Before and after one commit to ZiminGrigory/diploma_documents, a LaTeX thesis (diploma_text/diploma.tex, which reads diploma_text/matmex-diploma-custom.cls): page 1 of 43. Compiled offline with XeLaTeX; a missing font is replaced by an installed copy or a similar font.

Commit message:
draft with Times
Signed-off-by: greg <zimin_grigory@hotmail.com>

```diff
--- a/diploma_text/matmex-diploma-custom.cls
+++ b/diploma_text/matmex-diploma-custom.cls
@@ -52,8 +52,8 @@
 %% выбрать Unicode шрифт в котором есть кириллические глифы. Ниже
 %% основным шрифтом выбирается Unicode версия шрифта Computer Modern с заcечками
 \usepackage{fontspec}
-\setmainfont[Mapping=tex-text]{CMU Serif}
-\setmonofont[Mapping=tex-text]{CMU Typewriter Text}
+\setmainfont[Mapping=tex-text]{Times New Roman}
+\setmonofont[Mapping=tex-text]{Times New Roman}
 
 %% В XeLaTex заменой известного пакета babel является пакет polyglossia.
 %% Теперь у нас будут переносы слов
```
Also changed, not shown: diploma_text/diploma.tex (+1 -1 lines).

◆ ◆ ◆ ◆ ◆

» **Work to complete**
Nothing in the records may be left out; reproduce them exactly.

» **Answer for the task**
Before and after one commit to ZiminGrigory/diploma_documents, a LaTeX thesis (diploma_text/diploma.tex, which reads diploma_text/matmex-diploma-custom.cls): page 1 of 43. Compiled offline with XeLaTeX; a missing font is replaced by an installed copy or a similar font.

Commit message:
draft with Times
Signed-off-by: greg <zimin_grigory@hotmail.com>

```diff
--- a/diploma_text/matmex-diploma-custom.cls
+++ b/diploma_text/matmex-diploma-custom.cls
@@ -52,8 +52,8 @@
 %% выбрать Unicode шрифт в котором есть кириллические глифы. Ниже
 %% основным шрифтом выбирается Unicode версия шрифта Computer Modern с заcечками
 \usepackage{fontspec}
-\setmainfont[Mapping=tex-text]{CMU Serif}
-\setmonofont[Mapping=tex-text]{CMU Typewriter Text}
+\setmainfont[Mapping=tex-text]{Times New Roman}
+\setmonofont[Mapping=tex-text]{Times New Roman}
 
 %% В XeLaTex заменой известного пакета babel является пакет polyglossia.
 %% Теперь у нас будут переносы слов
```
Also changed, not shown: diploma_text/diploma.tex (+1 -1 lines).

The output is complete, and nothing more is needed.